> REQUIREMENT: A single figure is the whole answer: the number of lines in the records that contain "from".

Records contained in a dataset:
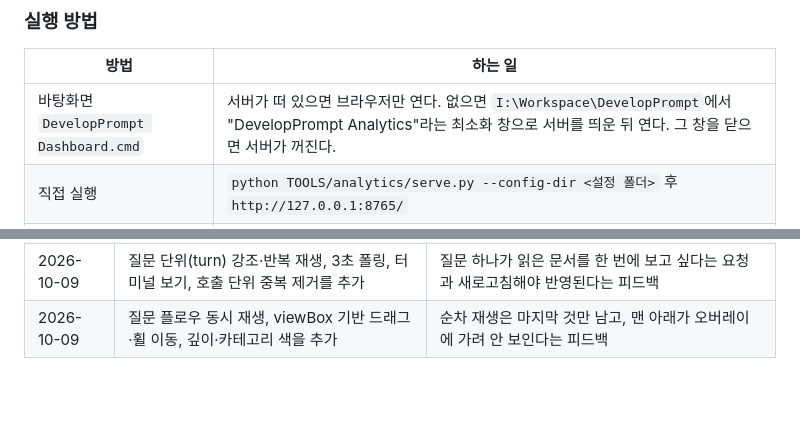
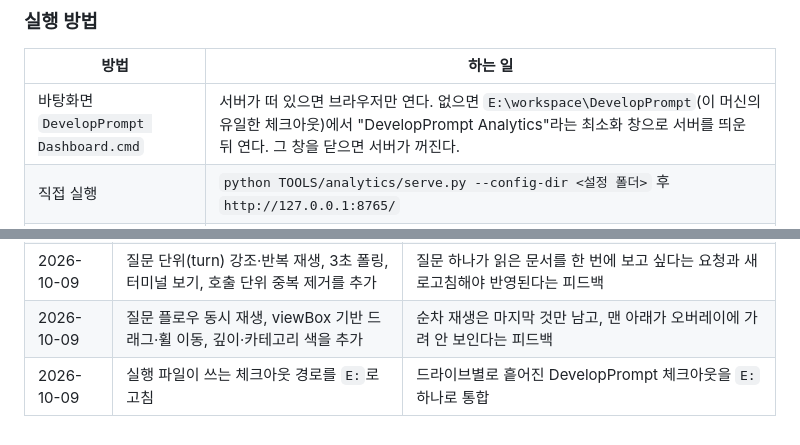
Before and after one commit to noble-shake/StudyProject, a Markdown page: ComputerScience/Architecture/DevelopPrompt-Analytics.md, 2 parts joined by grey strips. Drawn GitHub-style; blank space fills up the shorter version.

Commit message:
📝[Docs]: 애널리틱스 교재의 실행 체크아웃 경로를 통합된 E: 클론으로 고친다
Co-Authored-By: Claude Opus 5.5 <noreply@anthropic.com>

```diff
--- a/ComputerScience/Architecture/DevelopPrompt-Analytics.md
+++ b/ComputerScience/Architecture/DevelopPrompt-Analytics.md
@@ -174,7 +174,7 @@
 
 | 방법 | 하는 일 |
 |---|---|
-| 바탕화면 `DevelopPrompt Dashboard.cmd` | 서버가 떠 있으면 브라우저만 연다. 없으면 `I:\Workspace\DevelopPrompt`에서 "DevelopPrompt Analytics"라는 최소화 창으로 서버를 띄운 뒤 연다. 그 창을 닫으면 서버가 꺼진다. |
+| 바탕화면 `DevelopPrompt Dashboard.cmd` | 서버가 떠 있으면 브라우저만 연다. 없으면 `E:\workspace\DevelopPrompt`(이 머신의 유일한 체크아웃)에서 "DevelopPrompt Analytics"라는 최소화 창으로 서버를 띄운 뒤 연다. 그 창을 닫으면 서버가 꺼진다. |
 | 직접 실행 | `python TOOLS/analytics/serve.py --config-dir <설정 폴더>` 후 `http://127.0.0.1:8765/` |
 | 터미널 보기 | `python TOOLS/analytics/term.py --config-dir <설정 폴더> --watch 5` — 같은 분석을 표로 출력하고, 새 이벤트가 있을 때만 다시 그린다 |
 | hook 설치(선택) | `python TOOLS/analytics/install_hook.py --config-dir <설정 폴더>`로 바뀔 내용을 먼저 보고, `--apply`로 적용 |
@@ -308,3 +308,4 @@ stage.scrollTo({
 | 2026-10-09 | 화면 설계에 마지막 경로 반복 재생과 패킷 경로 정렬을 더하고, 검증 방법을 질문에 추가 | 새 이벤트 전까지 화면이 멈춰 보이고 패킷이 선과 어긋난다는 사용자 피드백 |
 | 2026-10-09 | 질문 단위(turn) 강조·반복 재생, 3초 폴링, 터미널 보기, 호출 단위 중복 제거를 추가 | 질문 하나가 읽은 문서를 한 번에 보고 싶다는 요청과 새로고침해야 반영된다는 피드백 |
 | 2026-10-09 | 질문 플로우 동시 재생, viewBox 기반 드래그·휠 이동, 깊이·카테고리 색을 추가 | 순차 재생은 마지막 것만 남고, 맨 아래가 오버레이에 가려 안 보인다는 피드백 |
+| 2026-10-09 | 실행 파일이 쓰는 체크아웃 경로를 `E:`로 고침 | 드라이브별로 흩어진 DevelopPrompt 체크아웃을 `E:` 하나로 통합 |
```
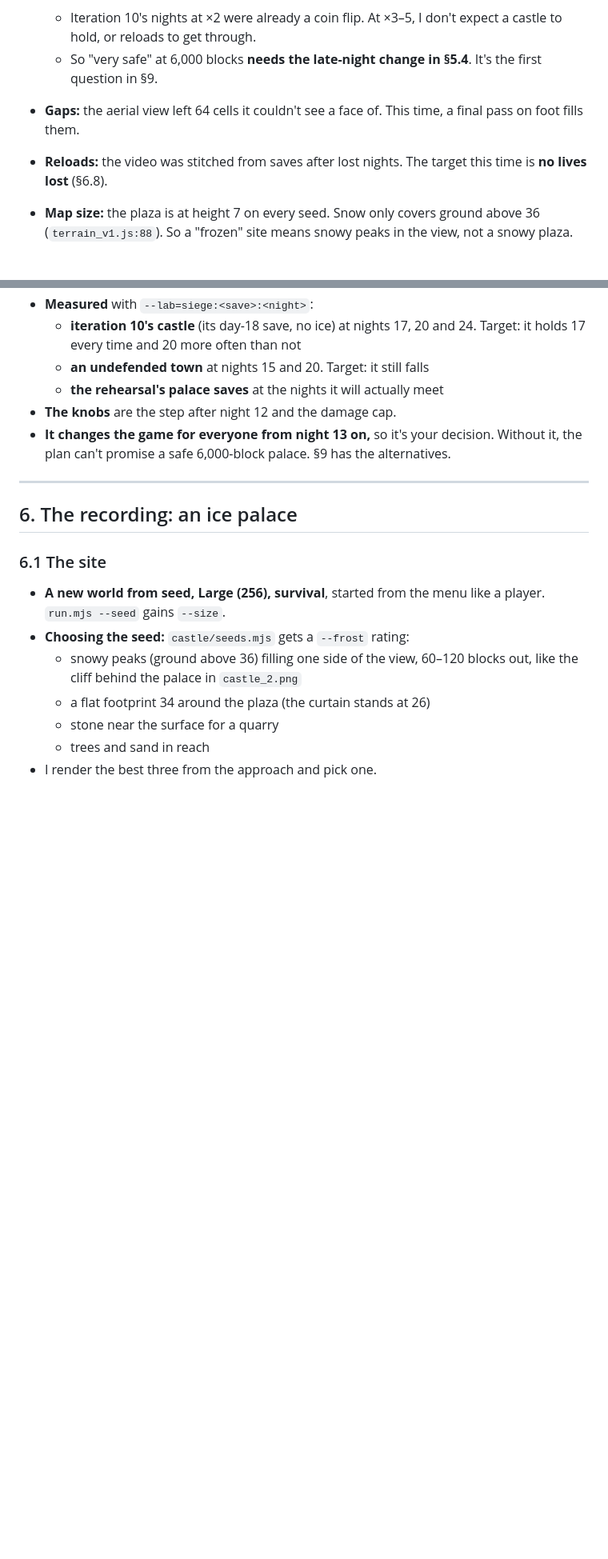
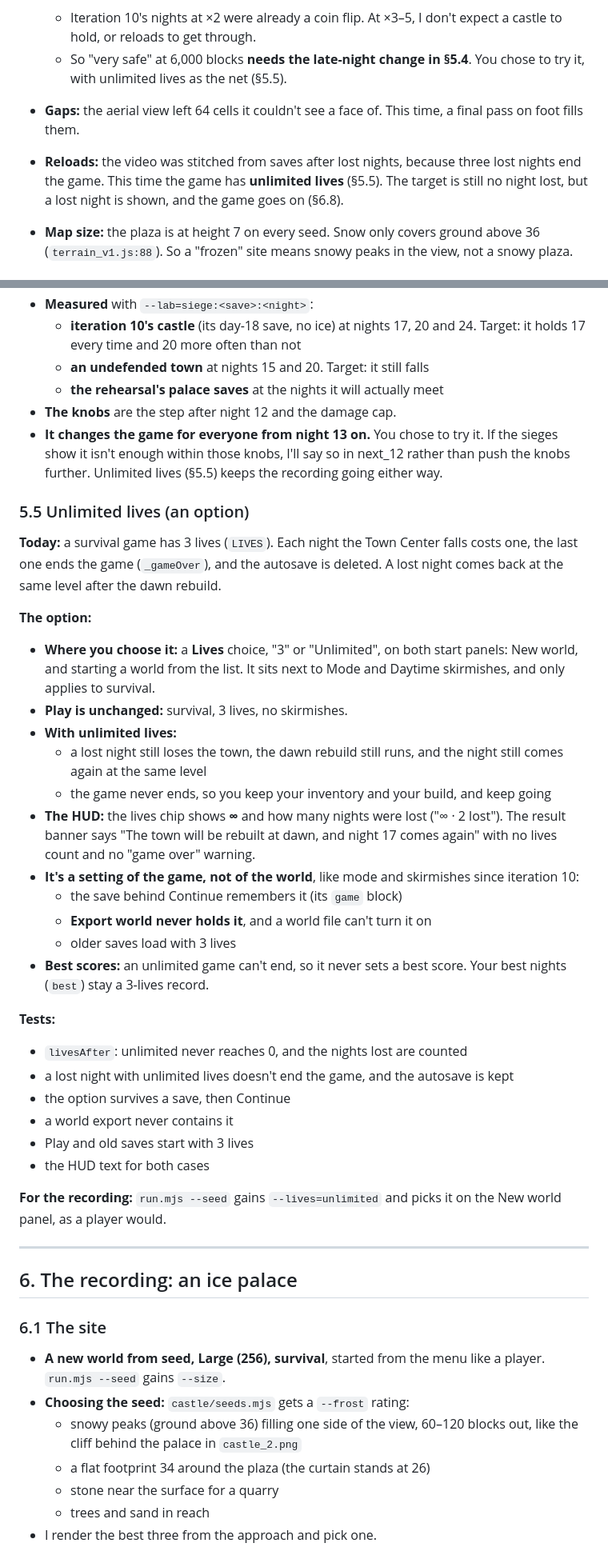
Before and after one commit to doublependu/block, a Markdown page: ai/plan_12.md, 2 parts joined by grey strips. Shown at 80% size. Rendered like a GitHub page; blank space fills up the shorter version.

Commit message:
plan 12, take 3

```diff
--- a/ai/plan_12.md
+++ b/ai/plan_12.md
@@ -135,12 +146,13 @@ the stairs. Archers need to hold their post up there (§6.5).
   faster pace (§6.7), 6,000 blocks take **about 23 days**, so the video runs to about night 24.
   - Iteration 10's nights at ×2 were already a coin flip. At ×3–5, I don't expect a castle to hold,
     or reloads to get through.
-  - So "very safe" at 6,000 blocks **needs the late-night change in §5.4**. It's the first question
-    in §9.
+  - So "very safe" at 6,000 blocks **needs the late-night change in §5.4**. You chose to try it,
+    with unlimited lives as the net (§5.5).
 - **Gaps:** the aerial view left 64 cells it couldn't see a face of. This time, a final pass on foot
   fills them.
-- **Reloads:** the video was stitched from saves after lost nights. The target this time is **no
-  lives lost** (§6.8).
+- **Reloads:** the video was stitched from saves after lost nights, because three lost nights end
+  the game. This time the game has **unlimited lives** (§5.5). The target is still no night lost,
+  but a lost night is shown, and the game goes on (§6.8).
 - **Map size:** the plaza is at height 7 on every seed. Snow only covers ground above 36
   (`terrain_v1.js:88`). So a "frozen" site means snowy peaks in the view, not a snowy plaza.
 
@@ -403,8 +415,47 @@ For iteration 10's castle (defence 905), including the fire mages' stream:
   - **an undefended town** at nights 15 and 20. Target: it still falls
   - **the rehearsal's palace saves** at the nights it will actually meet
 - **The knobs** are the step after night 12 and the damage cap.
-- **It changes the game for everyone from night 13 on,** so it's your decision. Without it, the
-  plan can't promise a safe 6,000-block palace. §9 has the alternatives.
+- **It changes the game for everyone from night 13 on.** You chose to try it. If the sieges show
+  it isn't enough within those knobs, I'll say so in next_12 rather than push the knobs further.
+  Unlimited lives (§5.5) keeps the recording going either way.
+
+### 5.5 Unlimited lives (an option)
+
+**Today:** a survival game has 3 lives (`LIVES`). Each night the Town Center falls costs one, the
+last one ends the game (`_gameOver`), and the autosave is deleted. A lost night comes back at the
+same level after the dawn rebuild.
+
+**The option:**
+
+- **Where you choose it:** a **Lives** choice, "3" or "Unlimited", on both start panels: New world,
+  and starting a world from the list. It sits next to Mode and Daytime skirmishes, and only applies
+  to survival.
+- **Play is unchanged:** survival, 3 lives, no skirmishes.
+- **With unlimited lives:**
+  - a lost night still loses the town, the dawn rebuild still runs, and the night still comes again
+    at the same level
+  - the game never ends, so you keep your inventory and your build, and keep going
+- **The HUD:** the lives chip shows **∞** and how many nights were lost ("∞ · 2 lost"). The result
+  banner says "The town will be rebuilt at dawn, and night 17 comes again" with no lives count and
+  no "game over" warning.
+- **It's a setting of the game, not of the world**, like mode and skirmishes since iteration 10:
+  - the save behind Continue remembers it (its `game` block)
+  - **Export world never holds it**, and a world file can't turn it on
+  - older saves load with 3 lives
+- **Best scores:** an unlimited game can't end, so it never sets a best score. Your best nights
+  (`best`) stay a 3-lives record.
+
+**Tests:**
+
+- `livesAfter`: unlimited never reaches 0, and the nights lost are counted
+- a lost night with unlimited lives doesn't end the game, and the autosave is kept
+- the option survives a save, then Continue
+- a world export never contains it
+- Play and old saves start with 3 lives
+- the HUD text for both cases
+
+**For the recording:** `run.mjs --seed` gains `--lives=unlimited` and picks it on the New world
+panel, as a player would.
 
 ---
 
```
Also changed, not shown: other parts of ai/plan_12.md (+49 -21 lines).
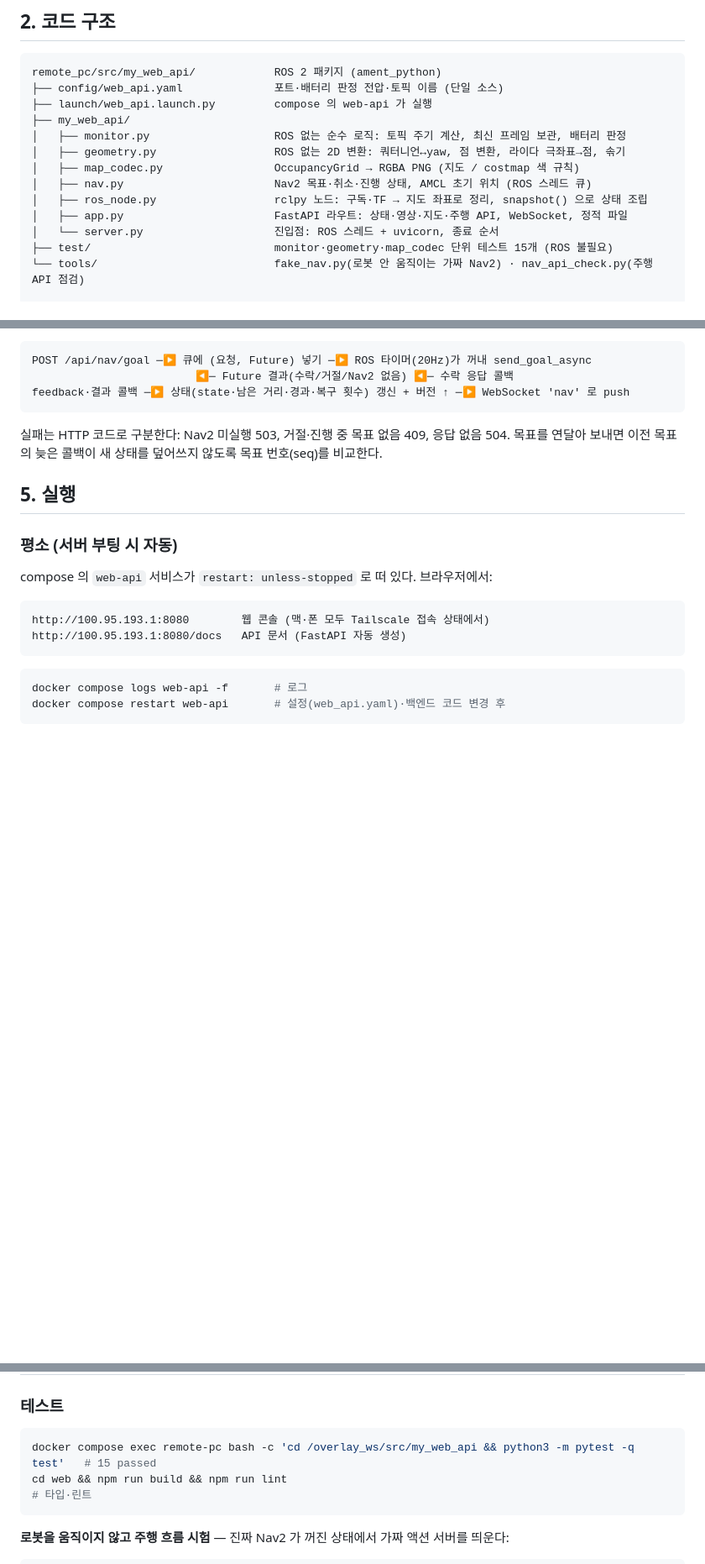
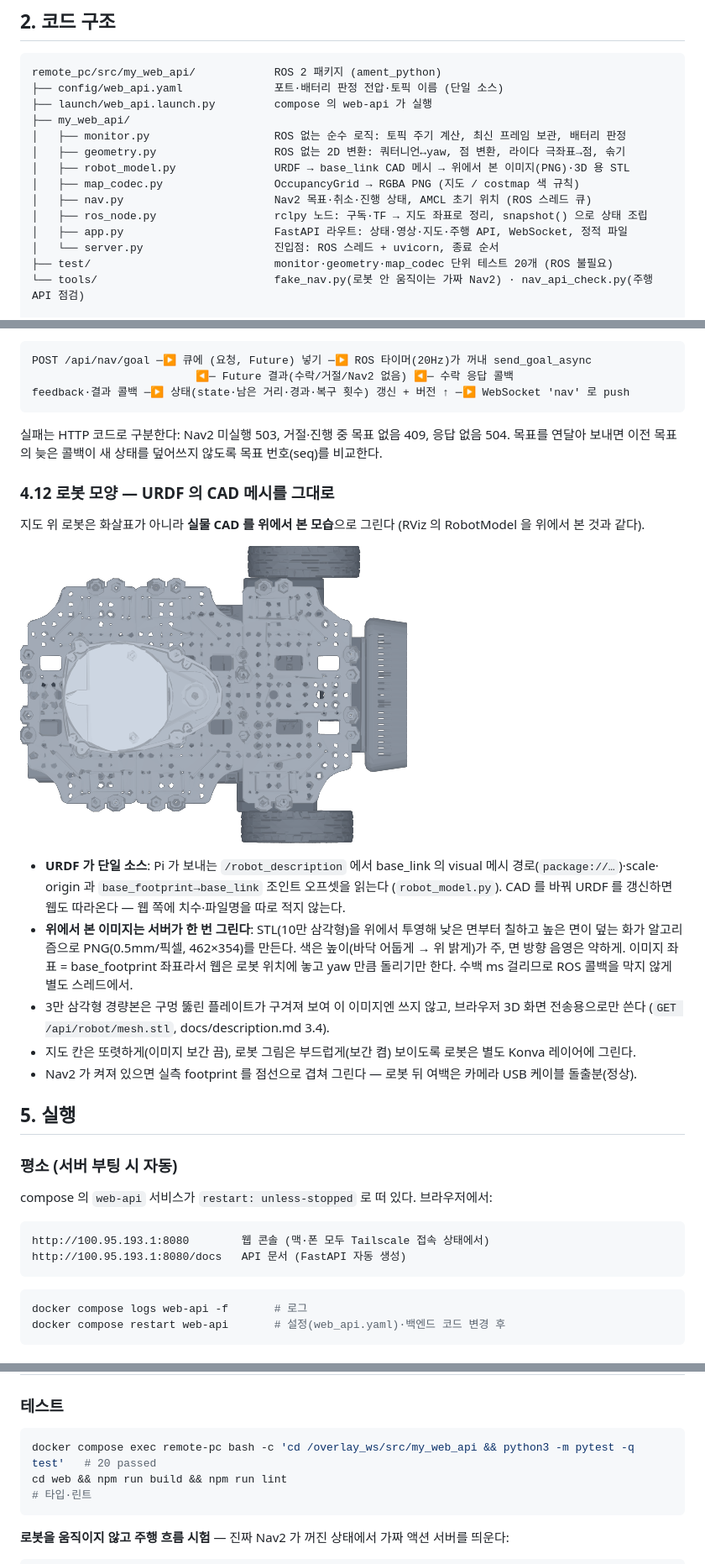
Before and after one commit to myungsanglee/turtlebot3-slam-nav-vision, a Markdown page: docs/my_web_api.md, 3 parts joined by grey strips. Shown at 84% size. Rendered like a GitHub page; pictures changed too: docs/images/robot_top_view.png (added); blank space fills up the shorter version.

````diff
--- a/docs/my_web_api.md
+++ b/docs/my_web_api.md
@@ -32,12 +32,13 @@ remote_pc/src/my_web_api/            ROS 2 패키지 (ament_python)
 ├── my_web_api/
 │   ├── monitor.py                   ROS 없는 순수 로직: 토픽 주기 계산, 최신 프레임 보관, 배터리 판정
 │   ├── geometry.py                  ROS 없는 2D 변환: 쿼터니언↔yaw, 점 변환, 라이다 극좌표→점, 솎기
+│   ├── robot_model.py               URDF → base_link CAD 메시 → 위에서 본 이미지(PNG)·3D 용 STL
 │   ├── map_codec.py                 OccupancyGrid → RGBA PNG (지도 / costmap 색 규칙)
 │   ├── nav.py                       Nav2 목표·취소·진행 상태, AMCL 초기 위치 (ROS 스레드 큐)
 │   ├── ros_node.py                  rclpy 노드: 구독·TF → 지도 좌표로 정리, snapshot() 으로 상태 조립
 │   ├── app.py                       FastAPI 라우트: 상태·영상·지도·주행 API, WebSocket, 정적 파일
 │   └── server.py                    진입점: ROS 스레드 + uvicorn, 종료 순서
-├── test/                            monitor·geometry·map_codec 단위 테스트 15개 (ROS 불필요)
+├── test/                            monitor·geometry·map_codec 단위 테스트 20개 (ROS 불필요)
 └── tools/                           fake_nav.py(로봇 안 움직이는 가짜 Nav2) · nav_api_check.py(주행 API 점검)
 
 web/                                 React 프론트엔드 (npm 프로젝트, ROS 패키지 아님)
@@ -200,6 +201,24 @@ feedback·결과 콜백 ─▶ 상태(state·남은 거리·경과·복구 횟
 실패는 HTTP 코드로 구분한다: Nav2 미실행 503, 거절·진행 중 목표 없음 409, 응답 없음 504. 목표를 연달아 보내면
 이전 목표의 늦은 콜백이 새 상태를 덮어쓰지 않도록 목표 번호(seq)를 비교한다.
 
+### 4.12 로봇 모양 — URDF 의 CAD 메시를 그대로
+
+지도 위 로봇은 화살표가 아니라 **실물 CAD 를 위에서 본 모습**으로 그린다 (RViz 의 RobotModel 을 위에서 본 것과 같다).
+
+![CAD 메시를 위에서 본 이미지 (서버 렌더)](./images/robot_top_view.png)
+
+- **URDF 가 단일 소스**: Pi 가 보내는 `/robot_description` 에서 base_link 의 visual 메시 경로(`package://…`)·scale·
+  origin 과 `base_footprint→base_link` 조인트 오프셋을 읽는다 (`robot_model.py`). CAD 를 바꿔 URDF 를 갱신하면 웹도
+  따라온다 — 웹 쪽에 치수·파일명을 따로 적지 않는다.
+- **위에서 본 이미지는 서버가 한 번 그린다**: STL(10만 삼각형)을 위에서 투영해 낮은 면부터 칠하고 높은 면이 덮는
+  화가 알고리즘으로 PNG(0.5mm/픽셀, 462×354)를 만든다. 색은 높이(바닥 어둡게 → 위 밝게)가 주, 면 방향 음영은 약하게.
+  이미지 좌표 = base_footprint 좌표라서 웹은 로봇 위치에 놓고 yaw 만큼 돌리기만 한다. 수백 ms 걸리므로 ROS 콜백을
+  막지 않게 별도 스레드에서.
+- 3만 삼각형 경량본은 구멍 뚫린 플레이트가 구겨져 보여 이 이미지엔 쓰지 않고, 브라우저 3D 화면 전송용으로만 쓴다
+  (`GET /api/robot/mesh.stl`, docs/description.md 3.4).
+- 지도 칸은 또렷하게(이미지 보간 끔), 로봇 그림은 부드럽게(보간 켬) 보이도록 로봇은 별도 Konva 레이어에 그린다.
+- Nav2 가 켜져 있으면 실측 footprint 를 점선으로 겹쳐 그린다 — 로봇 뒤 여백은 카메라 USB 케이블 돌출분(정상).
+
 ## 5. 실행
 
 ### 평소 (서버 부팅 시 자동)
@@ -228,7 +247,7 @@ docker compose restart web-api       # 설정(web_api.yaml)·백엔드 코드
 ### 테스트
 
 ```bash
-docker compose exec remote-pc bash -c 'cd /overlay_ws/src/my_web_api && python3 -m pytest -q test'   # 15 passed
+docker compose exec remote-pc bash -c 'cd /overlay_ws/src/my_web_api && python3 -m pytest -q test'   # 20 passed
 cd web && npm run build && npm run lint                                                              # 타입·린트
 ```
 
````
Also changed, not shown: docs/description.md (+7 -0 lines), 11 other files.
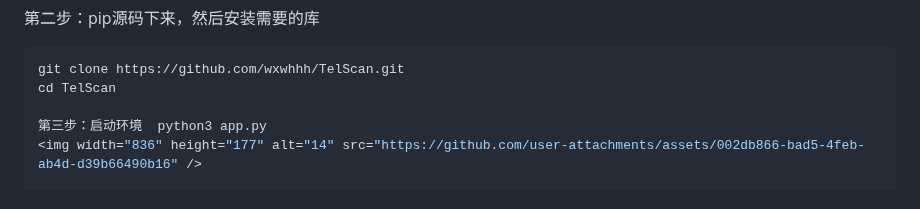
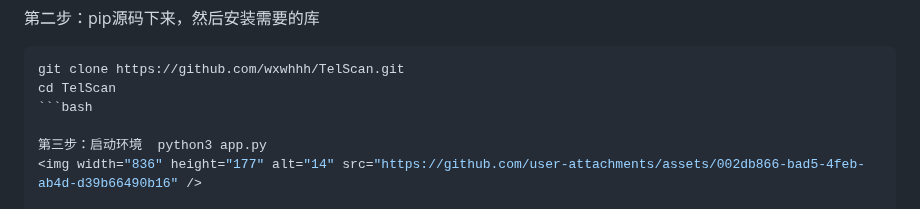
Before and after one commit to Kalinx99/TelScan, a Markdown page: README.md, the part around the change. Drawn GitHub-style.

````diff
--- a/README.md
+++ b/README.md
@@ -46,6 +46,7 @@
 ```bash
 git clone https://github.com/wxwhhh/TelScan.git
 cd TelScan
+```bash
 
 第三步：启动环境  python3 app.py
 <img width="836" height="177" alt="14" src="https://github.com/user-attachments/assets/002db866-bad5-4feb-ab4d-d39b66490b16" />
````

> FINAL ANSWER: 5